20th June
2006

First Published in The New York Sun, June 20, 2006

By Andrew Wolf

City Pupils Could Be Held Back On Basis of Five-Month-Old Tests

An uproar is greeting the news that thousands of elementary and middle school pupils in the city have been told that they will be held back for promotion to the next grade based on tests administered nearly six months ago that New York State still hasn’t finished grading.

Parents throughout the city, for the first time in memory, will be given report cards by their children on the last day of school that will not have the results of these standardized tests.The results will come too late for any remedial and intervention strategies that could have aided students lagging behind. (more…)

16th June
2006

First Published in The New York Sun, June 16, 2006

By Andrew Wolf

Councilman Albert Vann is playing the race card again in Brooklyn, something he has been doing for 40 years. In the late 1960s, as the head of the African Teachers Association, he crossed swords with UFT President Albert Shanker over community control of the schools, creating a racial schism in Gotham that lingers to this day.

In 1968, the demonstration school board in Ocean Hill-Brownsville, funded by a grant from the Ford Foundation, interpreted community control to mean that teachers should be fired at will by the “community” (and 17 white teachers were). Mr. Shanker and the UFT wouldn’t budge in their resistance to race-based dismissals, resulting in the famous citywide strike that became the defining moment in the city’s race relations for decades. (more…)

9th June
2006

First Published in The New York Sun, June 9, 2006

By Andrew Wolf

The victory of John Faso in last week’s Republican state convention has been portrayed as an upset. It shouldn’t be. Mr. Faso, the former Assembly minority leader has routinely been underestimated. Although he faces a hard road ahead, he can be elected governor. Conventional wisdom says Eliot Spitzer. Tell that to “Governor” Howard Samuels, “Governor” Ed Koch, and “fourterm” Governor Mario Cuomo.
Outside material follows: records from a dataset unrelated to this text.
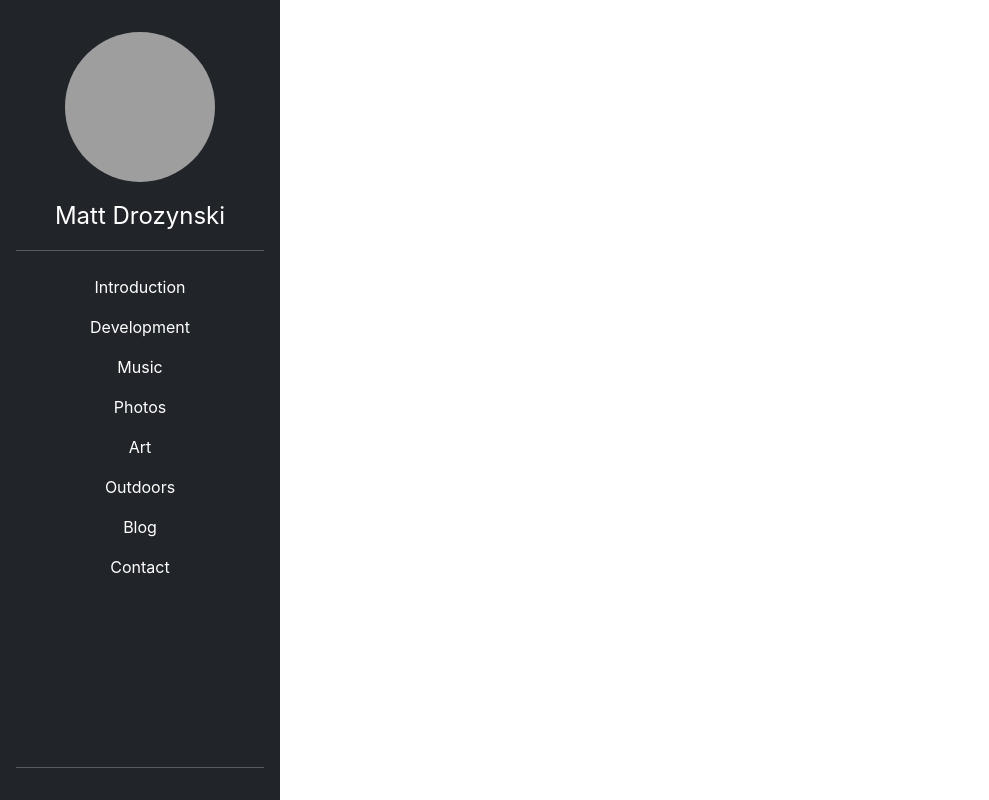
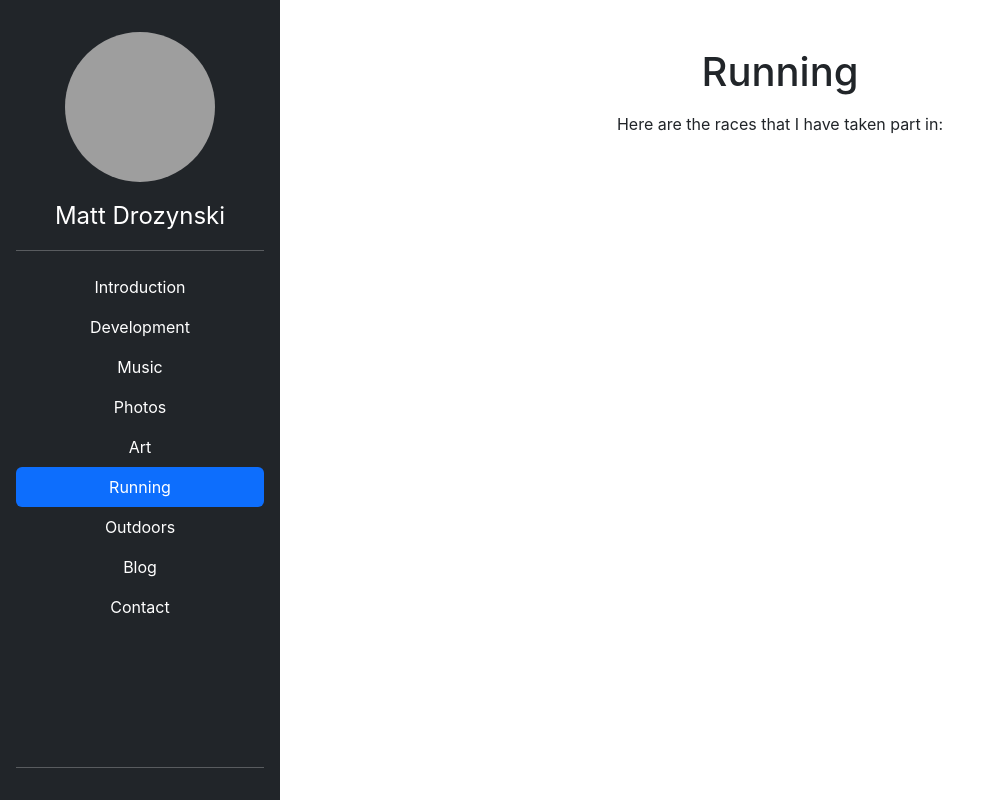
Before and after one commit to mdrozyn/matts-personal-website, a React (Create React App) app: page /running in a window 1280 px wide. Shown: the whole page, without its empty margins (0-989 px from the left). Built offline with nearby package versions, Linux system fonts and the light colour scheme; grey boxes are pictures that could not be loaded.

Commit message:
Added Running Page
-Added Running Page
-Added 'App' Folder
-Moved Image Loader

```diff
--- a/src/components/AdaptivePhotoLayout/AdaptivePhotoLayout.tsx
+++ b/src/components/AdaptivePhotoLayout/AdaptivePhotoLayout.tsx
@@ -1,5 +1,5 @@
 import PhotoViewer from 'photoviewer';
-import { ImageManager } from '../utilities/ImageManager';
+import { ImageManager } from '../../ultilities/ImageManager';
 import './AdaptivePhotoLayout.css';
 import '../../thirdParty/styleSheets/photoviewer.css';
 
--- a/src/components/ContentPanel.tsx
+++ b/src/components/App/ContentRouter.tsx
@@ -1,13 +1,14 @@
 import { Routes, Route, useLocation, Navigate } from "react-router-dom"
 import { TransitionGroup, CSSTransition } from "react-transition-group"
-import { ArtPage } from "../routes/ArtPage/ArtPage"
-import { BlogPage } from "../routes/BlogPage"
-import { ContactPage } from "../routes/ContactPage"
-import { DevelopmentPage } from "../routes/DevelopmentPage"
-import { IntroductionPage } from "../routes/IntroductionPage"
-import { MusicPage } from "../routes/MusicPage"
-import { OutdoorsPage } from "../routes/Outdoors"
-import { PhotosPage } from "../routes/PhotosPage"
+import { ArtPage } from "../../routes/ArtPage/ArtPage"
+import { BlogPage } from "../../routes/BlogPage"
+import { ContactPage } from "../../routes/ContactPage"
+import { DevelopmentPage } from "../../routes/DevelopmentPage"
+import { IntroductionPage } from "../../routes/IntroductionPage"
+import { MusicPage } from "../../routes/MusicPage"
+import { OutdoorsPage } from "../../routes/Outdoors"
+import { PhotosPage } from "../../routes/PhotosPage"
+import { RunningPage } from "../../routes/RunningPage/RunningPage"
 
 export function ContentPanel() {
     const location = useLocation();
@@ -23,6 +24,7 @@ export function ContentPanel() {
                         <Route path="music" element={<MusicPage />} />
                         <Route path="photos" element={<PhotosPage />} />
                         <Route path="art" element={<ArtPage />} />
+                        <Route path="running" element={<RunningPage />} />
                         <Route path="outdoors" element={<OutdoorsPage />} />
                         <Route path="blog" element={<BlogPage />} />
                         <Route path="contact" element={<ContactPage />} />
--- a/src/components/Main.tsx
+++ b/src/components/App/Main.tsx
@@ -1,7 +1,7 @@
 import { BrowserRouter} from "react-router-dom"
-import { ContentPanel } from "./ContentPanel"
-import { SideNavBar } from "./SideNavBar/SideNavBar"
-import './../themes/defaultTheme.css';
+import { ContentPanel } from "./ContentRouter"
+import { SideNavBar } from "../SideNavBar/SideNavBar"
+import '../../themes/defaultTheme.css';
 
 export function Main() {
     return (
--- a/src/components/SideNavBar/SideNavBar.tsx
+++ b/src/components/SideNavBar/SideNavBar.tsx
@@ -36,6 +36,11 @@ export function SideNavBar() {
                         </NavLink>
                     </li>
                     <li className="nav-item">
+                        <NavLink to="running" className={({ isActive }) => isActive ? "nav-link active" : "nav-link"} aria-current="page">
+                            Running
+                        </NavLink>
+                    </li>
+                    <li className="nav-item">
                         <NavLink to="outdoors" className={({ isActive }) => isActive ? "nav-link active" : "nav-link"} aria-current="page">
                             Outdoors
                         </NavLink>
--- a/src/index.tsx
+++ b/src/index.tsx
@@ -1,6 +1,6 @@
 import ReactDOM from 'react-dom/client';
 import './index.css';
-import { Main } from './components/Main';
+import { Main } from './components/App/Main';
 
 const root = ReactDOM.createRoot(
   document.getElementById('root') as HTMLElement
--- /dev/null
+++ b/src/routes/RunningPage/RunningPage.tsx
@@ -0,0 +1,13 @@
+import "./RunningPage.css"
+export function RunningPage() {
+    return (
+        <>
+            <div className="page-wrapper p-5 text-center">
+                <h1 className="mb-3">Running</h1>
+                <p className="mb-5">Here are the races that I have taken part in:
+                </p>
+
+            </div>
+        </>
+    )
+}
--- a/src/components/utilities/ImageManager.ts
+++ b/src/ultilities/ImageManager.ts
@@ -5,7 +5,7 @@ export class ImageManager {
         function importAll(r: any) {
             return r.keys().map(r);
         }
-        const imagePaths: string[] = importAll(require.context('./../../images/artPage', false, /\.(png|jpe?g|svg)$/));
+        const imagePaths: string[] = importAll(require.context('../images/artPage', false, /\.(png|jpe?g|svg)$/));
 
         return imagePaths;
     }
```
Also changed, not shown: src/routes/RunningPage/RunningPage.css (added).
Mr. Faso demonstrated that he had the right stuff four years ago when he came out of nowhere to finish strong in the race for state comptroller. In that contest, Mr. Faso faced a well-known opponent, Alan Hevesi, who had served as the city’s comptroller for two terms and for a while was considered the front-runner to succeed Mayor Giuliani. (more…)